Wisdom 18:14-16,19:6-9; Psalm 104; Luke 18:1-8
There was once a frog that fell into a bucket of milk. The sides of the bucket were too steep for it to climb out and too high for it to jump out. It was trapped but it never stopped trying to jump out, kicking and struggling in the milk even when it was exhausted. After a long time, it tiredly managed to jump out. Apparently the kicking and struggling of the frog had churned the mile into butter and that gave it a solid base from which to jump out of the bucket. This somewhat unbelievable story gives us a very good illustration of what tenacity actually.

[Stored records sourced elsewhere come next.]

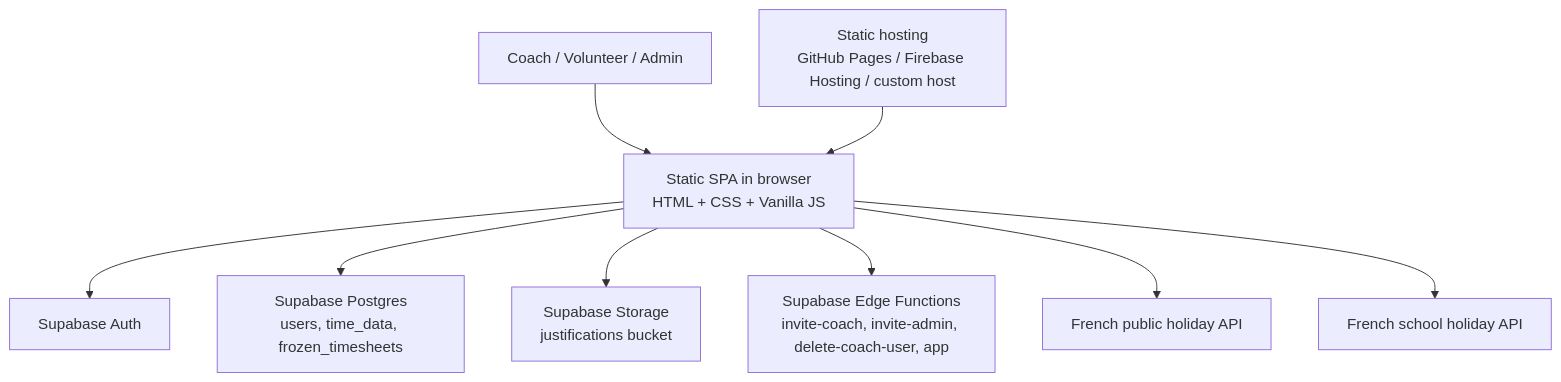
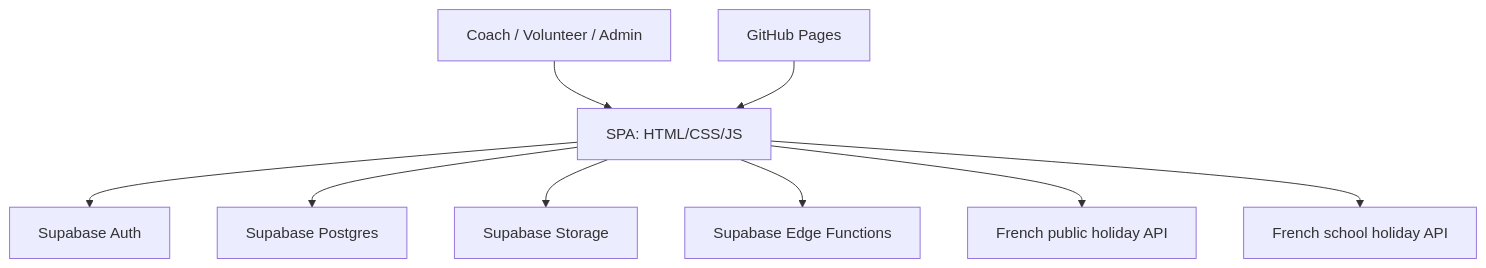
Before and after one commit to gaelc08/judo-coach-tracker: the diagram in docs/technical-architecture.md, drawn with Mermaid. The commit also changed other lines of this file and 1 other file, not shown here.

````diff
--- a/docs/technical-architecture.md
+++ b/docs/technical-architecture.md
@@ -25,21 +22,21 @@
 ```mermaid
 flowchart TD
-    User[Coach / Volunteer / Admin]
-    Browser[Static SPA in browser\nHTML + CSS + Vanilla JS]
-    Hosting[Static hosting\nGitHub Pages / Firebase Hosting / custom host]
-    Auth[Supabase Auth]
-    DB[Supabase Postgres\nusers, time_data, frozen_timesheets]
-    Storage[Supabase Storage\njustifications bucket]
-    Edge[Supabase Edge Functions\ninvite-coach, invite-admin, delete-coach-user, app]
-    External1[French public holiday API]
-    External2[French school holiday API]
+  User[Coach / Volunteer / Admin]
+  Browser[SPA: HTML/CSS/JS]
+  Hosting[GitHub Pages]
+  Auth[Supabase Auth]
+  DB[Supabase Postgres]
+  Storage[Supabase Storage]
+  Edge[Supabase Edge Functions]
+  Ext1[French public holiday API]
+  Ext2[French school holiday API]
 
-    User --> Browser
-    Hosting --> Browser
-    Browser --> Auth
-    Browser --> DB
-    Browser --> Storage
-    Browser --> Edge
-    Browser --> External1
-    Browser --> External2
+  User --> Browser
+  Hosting --> Browser
+  Browser --> Auth
+  Browser --> DB
+  Browser --> Storage
+  Browser --> Edge
+  Browser --> Ext1
+  Browser --> Ext2
 ```
````
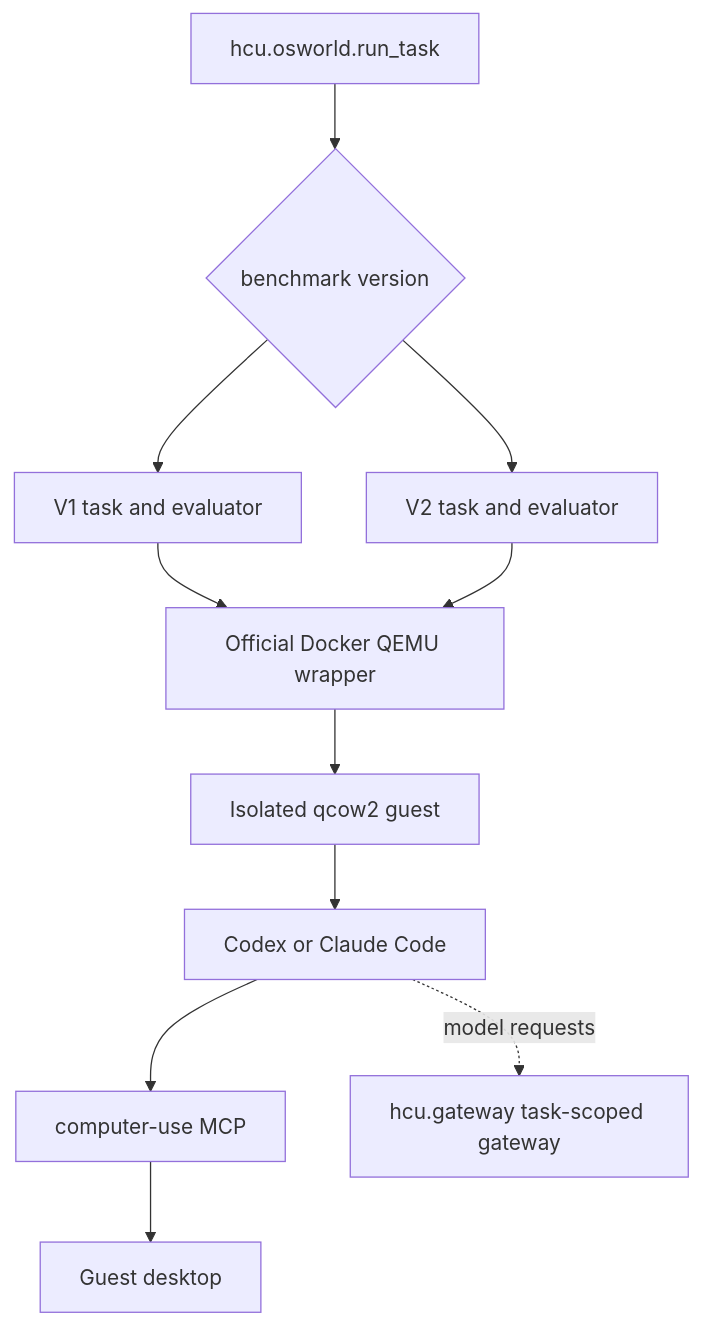
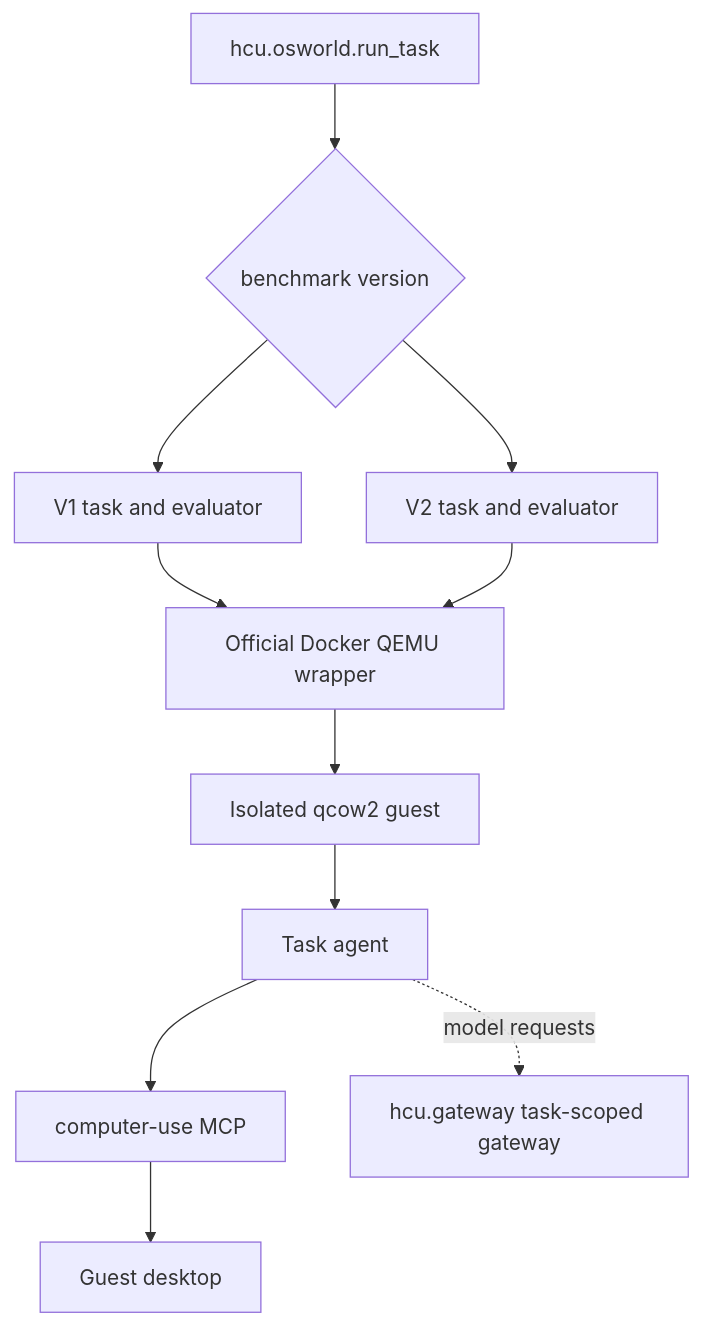
Before and after one commit to hqhq1025/hybrid-computer-use-oss: the first of 2 diagrams in docs/ARCHITECTURE.md, drawn with Mermaid. The commit also changed other lines of this file and 21 other files, not shown here.

````diff
--- a/docs/ARCHITECTURE.md
+++ b/docs/ARCHITECTURE.md
@@ -13,13 +13,13 @@
 ```mermaid
 flowchart TB
     R[hcu.osworld.run_task] --> B{benchmark version}
     B --> V1[V1 task and evaluator]
     B --> V2[V2 task and evaluator]
     V1 --> O[Official Docker QEMU wrapper]
     V2 --> O
     O --> Q[Isolated qcow2 guest]
-    Q --> A[Codex or Claude Code]
+    Q --> A[Task agent]
     A --> M[computer-use MCP]
     M --> D[Guest desktop]
     A -.model requests.-> G[hcu.gateway task-scoped gateway]
 ```
````
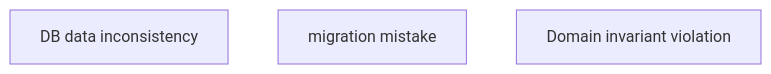
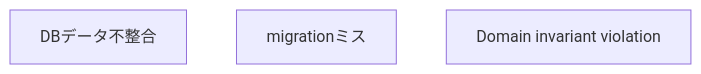
Diagram 11 of 13 in internal/infrastructure/rdb/repository/README.md (Tomy-ch/go-boilerplate), drawn with Mermaid before and after one commit. The commit also changed other lines of this file and 970 other files, not shown here.

````diff
--- a/internal/infrastructure/rdb/repository/README.md
+++ b/internal/infrastructure/rdb/repository/README.md
@@ -617,6 +625,6 @@
 ```mermaid
 flowchart TB
-    A["DB data inconsistency"]
-    B["migration mistake"]
+    A["DBデータ不整合"]
+    B["migrationミス"]
     C["Domain invariant violation"]
 ```
````
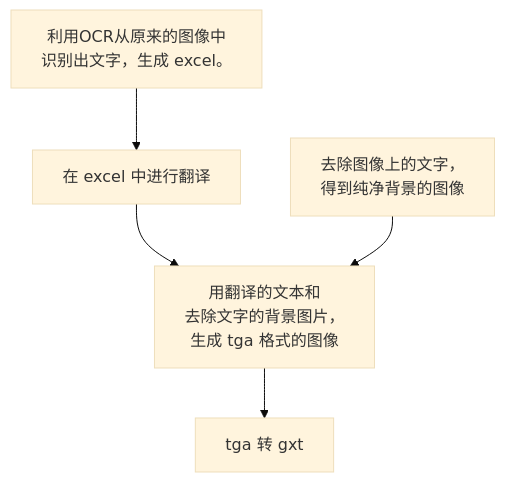
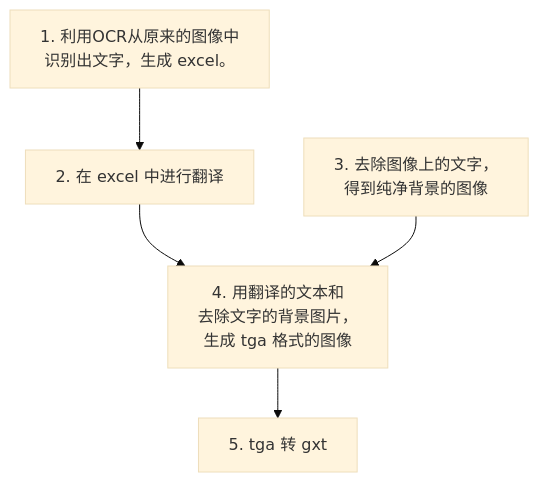
Before and after one commit to noword/game_localize: the diagram in notes/Ginsei Igo Next Generation/chapter_2.md, drawn with Mermaid (base theme). The commit also changed other lines of this file, not shown here.

````diff
--- a/notes/Ginsei Igo Next Generation/chapter_2.md
+++ b/notes/Ginsei Igo Next Generation/chapter_2.md
@@ -31,16 +31,16 @@
 ```mermaid
 flowchart TD;
-  A["`利用OCR从原来的图像中
-  识别出文字，生成 excel。`"];
-  B["在 excel 中进行翻译"];
-  C["`去除图像上的文字，
-  得到纯净背景的图像`"];
-  D["`用翻译的文本和
+  A["1. 利用OCR从原来的图像中
+  识别出文字，生成 excel。"];
+  B["2. 在 excel 中进行翻译"];
+  C["3. 去除图像上的文字，
+  得到纯净背景的图像"];
+  D["4. 用翻译的文本和
   去除文字的背景图片，
-  生成 tga 格式的图像`"];
-  E["tga 转 gxt"];
+  生成 tga 格式的图像"];
+  E["5. tga 转 gxt"];
   A-->B;
   B-->D;
   C-->D;
   D-->E;
 ```
````
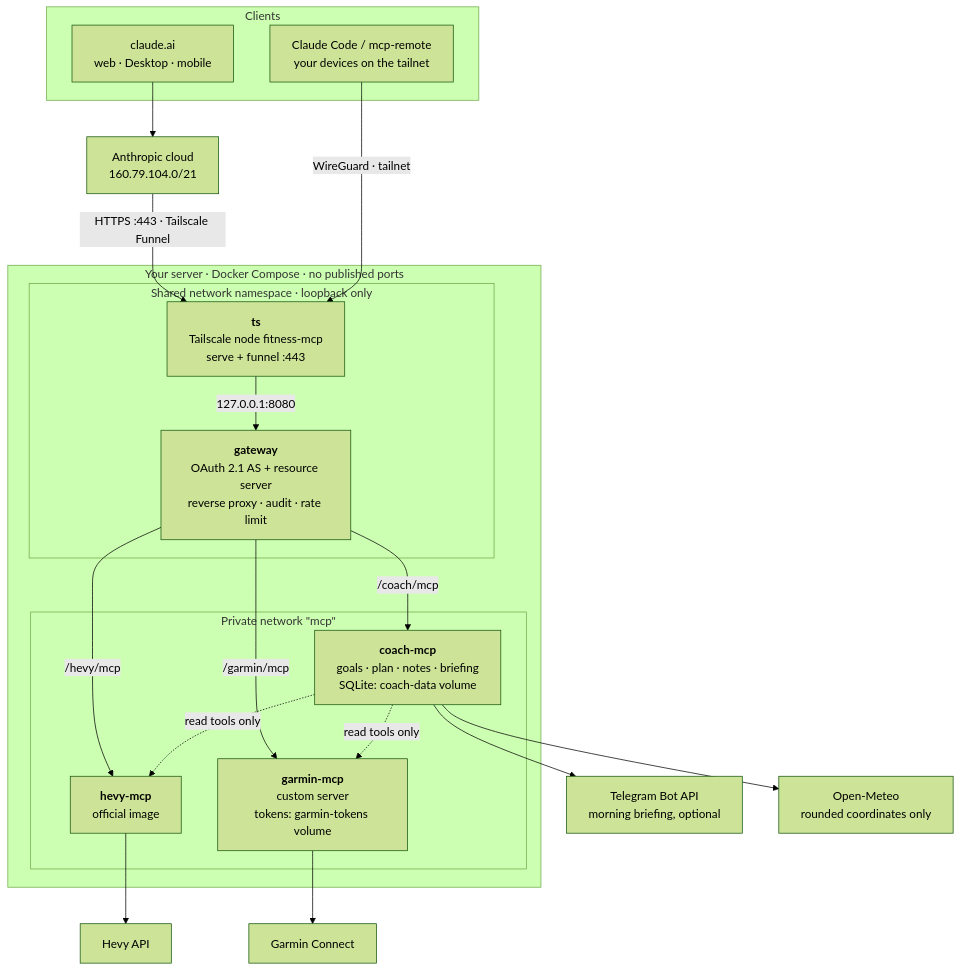
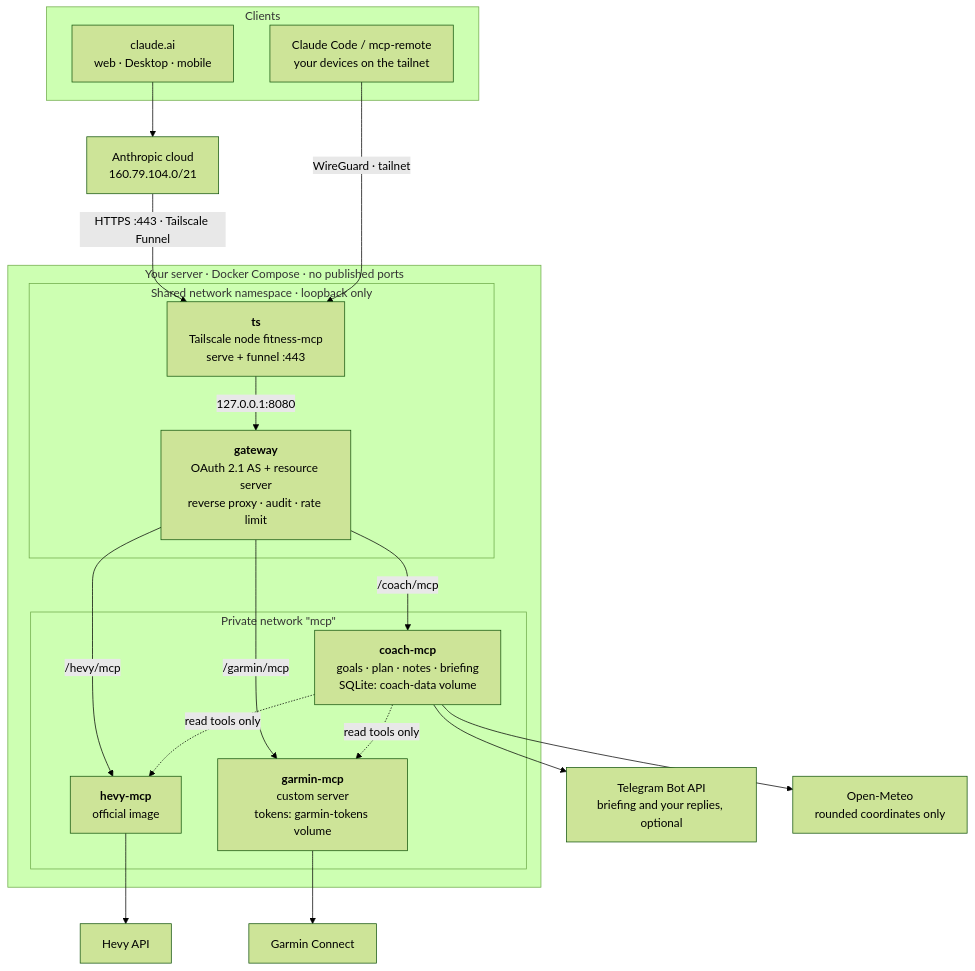
One commit to stepanbeseda/fitness-coach-mcp changed the diagram in README.md. Above: the diagram before and after it, drawn with Mermaid (forest theme). The commit also changed other lines of this file and 21 other files, not shown here.

````diff
--- a/README.md
+++ b/README.md
@@ -159,42 +160,42 @@
 ```mermaid
 flowchart TB
     subgraph clients["Clients"]
         web["claude.ai<br/>web · Desktop · mobile"]
         local["Claude Code / mcp-remote<br/>your devices on the tailnet"]
     end
 
     anthropic["Anthropic cloud<br/>160.79.104.0/21"]
     web --> anthropic
     anthropic -- "HTTPS :443 · Tailscale Funnel" --> ts
     local -- "WireGuard · tailnet" --> ts
 
     subgraph host["Your server · Docker Compose · no published ports"]
         subgraph ns["Shared network namespace · loopback only"]
             ts["<b>ts</b><br/>Tailscale node fitness-mcp<br/>serve + funnel :443"]
             gateway["<b>gateway</b><br/>OAuth 2.1 AS + resource server<br/>reverse proxy · audit · rate limit"]
             ts -- "127.0.0.1:8080" --> gateway
         end
 
         subgraph mcpnet["Private network &quot;mcp&quot;"]
             hevy["<b>hevy-mcp</b><br/>official image"]
             garmin["<b>garmin-mcp</b><br/>custom server<br/>tokens: garmin-tokens volume"]
             coach["<b>coach-mcp</b><br/>goals · plan · notes · briefing<br/>SQLite: coach-data volume"]
         end
 
         gateway -- "/hevy/mcp" --> hevy
         gateway -- "/garmin/mcp" --> garmin
         gateway -- "/coach/mcp" --> coach
         coach -. "read tools only" .-> garmin
         coach -. "read tools only" .-> hevy
     end
 
     hevyapi["Hevy API"]
     gc["Garmin Connect"]
-    tg["Telegram Bot API<br/>morning briefing, optional"]
+    tg["Telegram Bot API<br/>briefing and your replies, optional"]
     om["Open-Meteo<br/>rounded coordinates only"]
 
     hevy --> hevyapi
     garmin --> gc
     coach --> tg
     coach --> om
 ```
````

Tenacity comes from the Latin tenacitas which means to ‘grip hard’. It’s all about determination to do something, to hold on to one’s goals and to strive to achieve it.
The Gospel for today reminds us of the need for determination, perseverance and tenacity in prayer. There are many instances of prayer in the Gospel of Luke (often referred to as the gospel of prayer) and this one shows why we should be tenacious and determined when we pray. If we can annoy someone into giving in to our demands just through our own tenacity, wouldn’t God who loves and provides for us do even more? We do believe this but sometimes we need a nudge in the right direction.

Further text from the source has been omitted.